Start of INPUT FOR THIS TASK
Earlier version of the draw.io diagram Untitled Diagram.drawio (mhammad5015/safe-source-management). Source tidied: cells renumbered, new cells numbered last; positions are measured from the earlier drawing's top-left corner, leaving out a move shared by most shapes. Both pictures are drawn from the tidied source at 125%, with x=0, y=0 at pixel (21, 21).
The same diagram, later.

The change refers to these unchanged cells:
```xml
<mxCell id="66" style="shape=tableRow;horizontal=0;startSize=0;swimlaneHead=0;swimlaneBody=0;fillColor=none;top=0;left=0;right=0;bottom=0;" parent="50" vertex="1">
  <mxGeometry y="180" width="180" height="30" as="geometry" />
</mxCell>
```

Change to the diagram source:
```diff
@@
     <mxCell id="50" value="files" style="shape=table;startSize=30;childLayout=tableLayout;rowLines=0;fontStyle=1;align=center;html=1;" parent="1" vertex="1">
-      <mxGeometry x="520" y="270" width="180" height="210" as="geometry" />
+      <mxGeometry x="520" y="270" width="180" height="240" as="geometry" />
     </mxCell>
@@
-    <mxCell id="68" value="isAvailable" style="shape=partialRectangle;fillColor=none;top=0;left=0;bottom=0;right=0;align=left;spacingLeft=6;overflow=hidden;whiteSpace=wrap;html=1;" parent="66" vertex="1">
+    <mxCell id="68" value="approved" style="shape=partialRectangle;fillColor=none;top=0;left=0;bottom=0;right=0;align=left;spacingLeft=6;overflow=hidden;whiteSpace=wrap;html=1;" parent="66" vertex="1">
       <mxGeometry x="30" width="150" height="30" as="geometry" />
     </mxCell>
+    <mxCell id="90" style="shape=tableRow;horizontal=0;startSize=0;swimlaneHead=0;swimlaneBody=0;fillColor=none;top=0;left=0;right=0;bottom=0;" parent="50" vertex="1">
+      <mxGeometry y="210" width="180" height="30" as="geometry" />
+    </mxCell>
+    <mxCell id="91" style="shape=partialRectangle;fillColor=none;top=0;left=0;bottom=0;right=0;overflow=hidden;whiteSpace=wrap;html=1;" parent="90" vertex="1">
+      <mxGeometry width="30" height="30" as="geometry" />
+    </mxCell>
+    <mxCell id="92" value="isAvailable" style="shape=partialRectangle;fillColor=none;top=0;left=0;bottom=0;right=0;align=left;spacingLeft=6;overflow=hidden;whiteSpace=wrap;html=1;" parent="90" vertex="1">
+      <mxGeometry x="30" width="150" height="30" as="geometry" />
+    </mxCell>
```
End of INPUT FOR THIS TASK
WORK REQUEST = Determine the number of lines in the listing that contain the string "width". Write that number and nothing else.

ANSWER SECTION = 7